Goliath mocked David for his lack of years and seeming inadequacy; but one “stone to the forehead” later, and the giant was defeated.

Moses was 80 years of age and had been looking after sheep for the previous 40 years, when God appointed him to the task of leading the Israelites out of slavery in Egypt.

Another person of advancing years, Sarah, the wife of Abraham, was 90 years-old when she was told that she was going to play her part in the fulfilment of God’s promises and become pregnant. It seemed so ridiculous to her that Sarah’s first response was to laugh. But within a year, her son Isaac, whose name means “laughter”, was born.

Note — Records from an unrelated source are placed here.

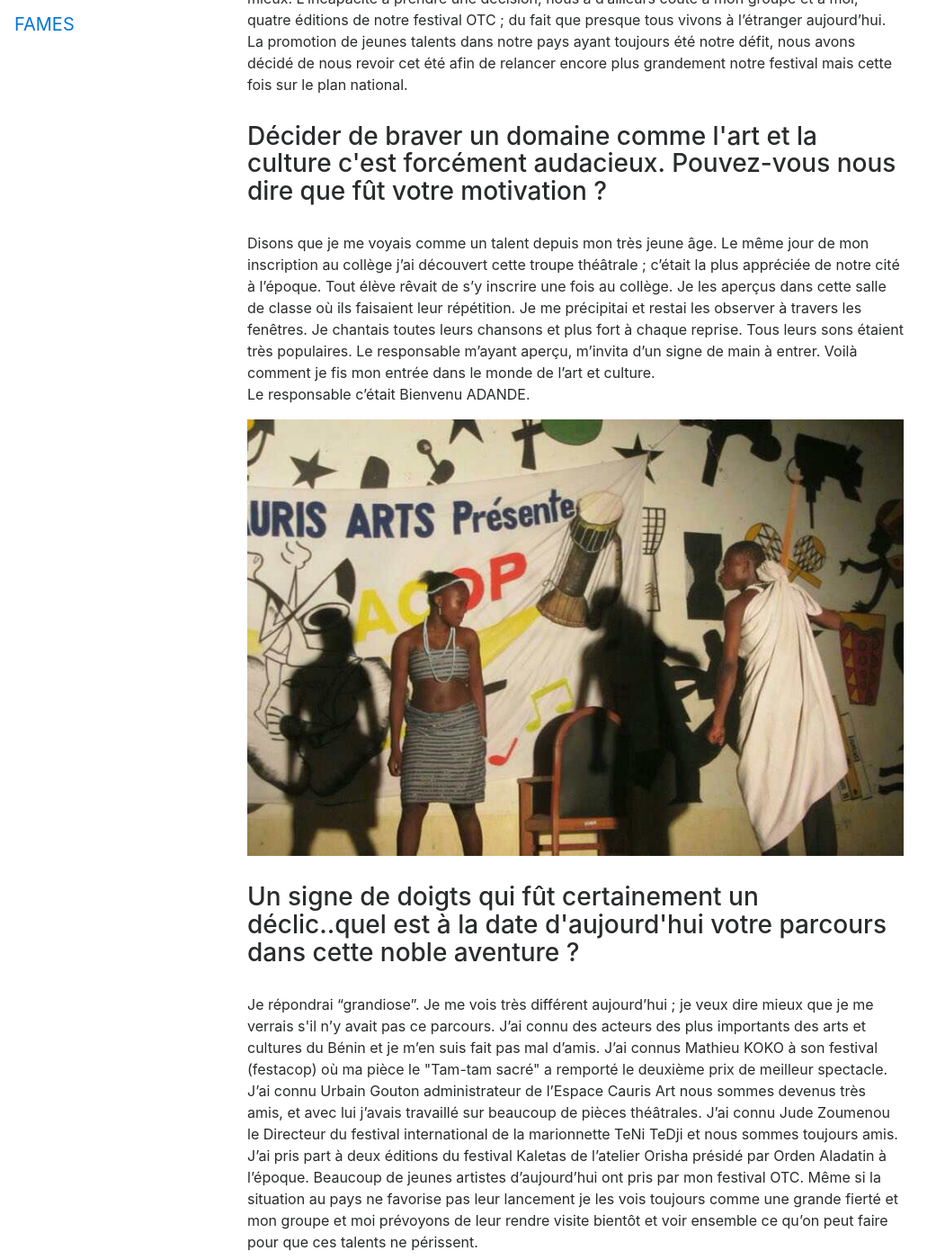
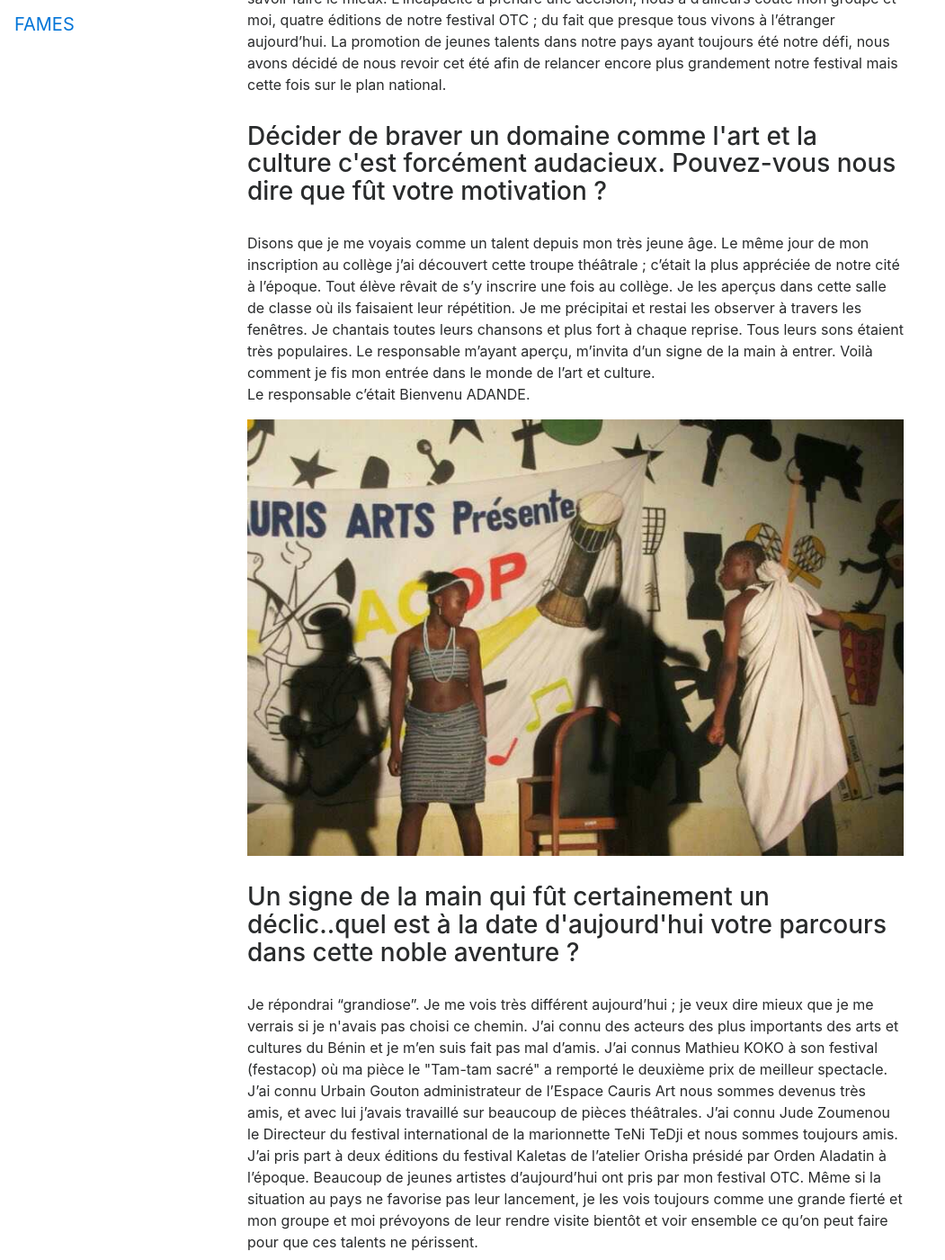
Before and after one commit to femifranzfreddy/famesbeninchine.org, a Jekyll site: the page built from interviews/mahloukou-arinloye/index.html, in a window 1280 px wide and 1400 px high, scrolled down 1895 px. Shown: the whole window at 90% size, without its empty margins (0-1051 px from the left). Built offline with Jekyll 4.4.1, drawn with Linux system fonts in a browser that asks for light colours; nearby versions of some CDN libraries; some of the changed text lies outside the part shown.

Commit message:
Fix typos

```diff
--- a/interviews/mahloukou-arinloye/index.html
+++ b/interviews/mahloukou-arinloye/index.html
@@ -29,11 +29,11 @@
       </div>
 
       <h3>
-        Très intéressant. Dites nous, être étudiant et promoteur d’art et culture ça doit être débordant non ?
+        Très intéressant. Dites-nous ; être étudiant et promoteur d’art et culture ça doit être débordant non ?
       </h3>
       <p>
-        Débordant, oui. Pas moins d’une fois je me suis dit qu’il est temps de choisir ou me concentrer exclusivement sur mes recherches ou rentrer me concentrer sur ce que je crois savoir faire le mieux. L’incapacité à prendre une décision, nous a d’ailleurs coûté à mon groupe et  à moi, quatre éditions de notre  festival OTC ;  du fait que presque tous vivons à l’étranger aujourd’hui.
-        La promotion de jeunes talents dans notre pays ayant toujours été notre défit, nous avons décidé de nous revoir cet été afin de relancer encore plus grandement notre festival mais cette fois sur le plan national.
+        Débordant, oui. Pas moins d’une fois je me suis dit qu’il est temps de choisir entre me concentrer exclusivement sur mes recherches et rentrer me concentrer sur ce que je crois savoir faire le mieux. L’incapacité à prendre une décision, nous a d’ailleurs coûté mon groupe et moi, quatre éditions de notre  festival OTC ;  du fait que presque tous vivons à l’étranger aujourd’hui.
+        La promotion de jeunes talents dans notre pays ayant toujours été notre défi, nous avons décidé de nous revoir cet été afin de relancer encore plus grandement notre festival mais cette fois sur le plan national.
       </p>
 
       <h3>
@@ -41,7 +41,7 @@
       </h3>
 
       <p>
-        Disons que je me voyais comme un talent depuis mon très jeune âge. Le même jour de mon inscription au collège j’ai découvert cette troupe théâtrale ; c’était la plus appréciée de notre cité à l’époque. Tout élève rêvait de s’y inscrire une fois au collège. Je les aperçus dans cette salle de classe où ils faisaient leur répétition. Je me précipitai et restai les observer à travers les fenêtres. Je chantais toutes leurs chansons et plus fort à chaque reprise. Tous leurs sons étaient très populaires. Le responsable m’ayant aperçu, m’invita d’un signe de main à entrer. Voilà comment je fis mon entrée dans le monde de l’art et culture. <br>
+        Disons que je me voyais comme un talent depuis mon très jeune âge. Le même jour de mon inscription au collège j’ai découvert cette troupe théâtrale ; c’était la plus appréciée de notre cité à l’époque. Tout élève rêvait de s’y inscrire une fois au collège. Je les aperçus dans cette salle de classe où ils faisaient leur répétition. Je me précipitai et restai les observer à travers les fenêtres. Je chantais toutes leurs chansons et plus fort à chaque reprise. Tous leurs sons étaient très populaires. Le responsable m’ayant aperçu, m’invita d’un signe de la main à entrer. Voilà comment je fis mon entrée dans le monde de l’art et culture. <br>
         Le responsable c’était Bienvenu ADANDE.
       </p>
 
@@ -50,11 +50,11 @@
       </div>
 
       <h3>
-        Un signe de doigts qui fût certainement un déclic..quel est à la date d'aujourd'hui votre parcours dans cette noble aventure ?
+        Un signe de la main qui fût certainement un déclic..quel est à la date d'aujourd'hui votre parcours dans cette noble aventure ?
       </h3>
 
       <p>
-        Je répondrai “grandiose”. Je me vois très différent aujourd’hui ; je veux dire mieux que je me verrais s'il n’y avait pas ce parcours. J’ai connu des acteurs des plus importants des arts et cultures du Bénin et je m’en suis fait pas mal d’amis. J’ai connus Mathieu KOKO à son festival (festacop) où ma pièce le "Tam-tam sacré" a remporté le deuxième prix de meilleur spectacle. J’ai connu Urbain Gouton administrateur de l’Espace Cauris Art nous sommes devenus très amis, et avec lui j’avais travaillé sur beaucoup de pièces théâtrales. J’ai connu Jude Zoumenou le Directeur du festival international de la marionnette TeNi TeDji et nous sommes toujours amis. J’ai pris part à deux éditions du festival Kaletas de l’atelier Orisha présidé par Orden Aladatin à l’époque. Beaucoup de jeunes artistes d’aujourd’hui ont pris par mon festival OTC. Même si la situation au pays ne favorise pas leur lancement je les vois toujours comme une grande fierté et mon groupe et moi prévoyons de leur rendre visite bientôt et voir ensemble ce qu’on peut faire pour que ces talents ne périssent.
+        Je répondrai “grandiose”. Je me vois très différent aujourd’hui ; je veux dire mieux que je me verrais si je n'avais pas choisi ce chemin. J’ai connu des acteurs des plus importants des arts et cultures du Bénin et je m’en suis fait pas mal d’amis. J’ai connus Mathieu KOKO à son festival (festacop) où ma pièce le "Tam-tam sacré" a remporté le deuxième prix de meilleur spectacle. J’ai connu Urbain Gouton administrateur de l’Espace Cauris Art nous sommes devenus très amis, et avec lui j’avais travaillé sur beaucoup de pièces théâtrales. J’ai connu Jude Zoumenou le Directeur du festival international de la marionnette TeNi TeDji et nous sommes toujours amis. J’ai pris part à deux éditions du festival Kaletas de l’atelier Orisha présidé par Orden Aladatin à l’époque. Beaucoup de jeunes artistes d’aujourd’hui ont pris par mon festival OTC. Même si la situation au pays ne favorise pas leur lancement, je les vois toujours comme une grande fierté et mon groupe et moi prévoyons de leur rendre visite bientôt et voir ensemble ce qu’on peut faire pour que ces talents ne périssent.
       </p>
 
       <div align="center">
@@ -66,7 +66,7 @@
         Festival OTC, qu'est-ce que c'est ?
       </h3>
       <p>
-        Le festival OTC au début était appelé OTC NIGHT SHOW. Il se tenait à Sakété dans le département du plateau. Le mom OTC n’était donné que pour honorer l’espace où se tenait ce festival. Le Bar OTC nous offrait entièrement son espace tous les  1er à 2 janvier. OTC avait pour objectif la promotion de jeune talents du plateau de tout domaines culturels confondus (musique, chorégraphie, sketch, podium rap, miss et mister...) dont les meilleurs participants partaient avec des trophées et enveloppes d’encouragement.
+        Le festival OTC au début était appelé OTC NIGHT SHOW. Il se tenait à Sakété dans le département du plateau. Le nom OTC n’était donné que pour honorer l’espace où se tenait ce festival. Le bar OTC nous offrait entièrement son espace tous les  1er et 2 janvier. OTC avait pour objectif, la promotion de jeunes talents du plateau dans tout domaine culture que ce soit (musique, chorégraphie, sketch, podium rap, miss et mister...). Les meilleurs participants partaient avec des trophées et enveloppes d’encouragement.
       </p>
 
       <div align="center">
```
Also changed, not shown: other parts of interviews/mahloukou-arinloye/index.html (+5 -5 lines).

By way of contrast, Mary was possibly as young as 14, but no older than 18, when she gave birth to Jesus in a Bethlehem stable. The message of God’s word is clear:  Whether you’re as old and wise as Cristiano Ronaldo, or as young and carefree as Emma Raducanu, you are equally valued by the Lord and have a part to play in the story of Salvation.

And the Bible has words of encouragement for all, whatever your age. “Don’t let people look down on you because you are young; see that they look up to you because you are an example to them in your speech and behaviour”, says 1 Timothy 4:12.

And the prayer of an elderly saint in Psalm 71:18 is, “Now that I am old and grey, don’t forsake me, Lord. Give me time to tell this new generation (and their children too) about all your mighty miracles.”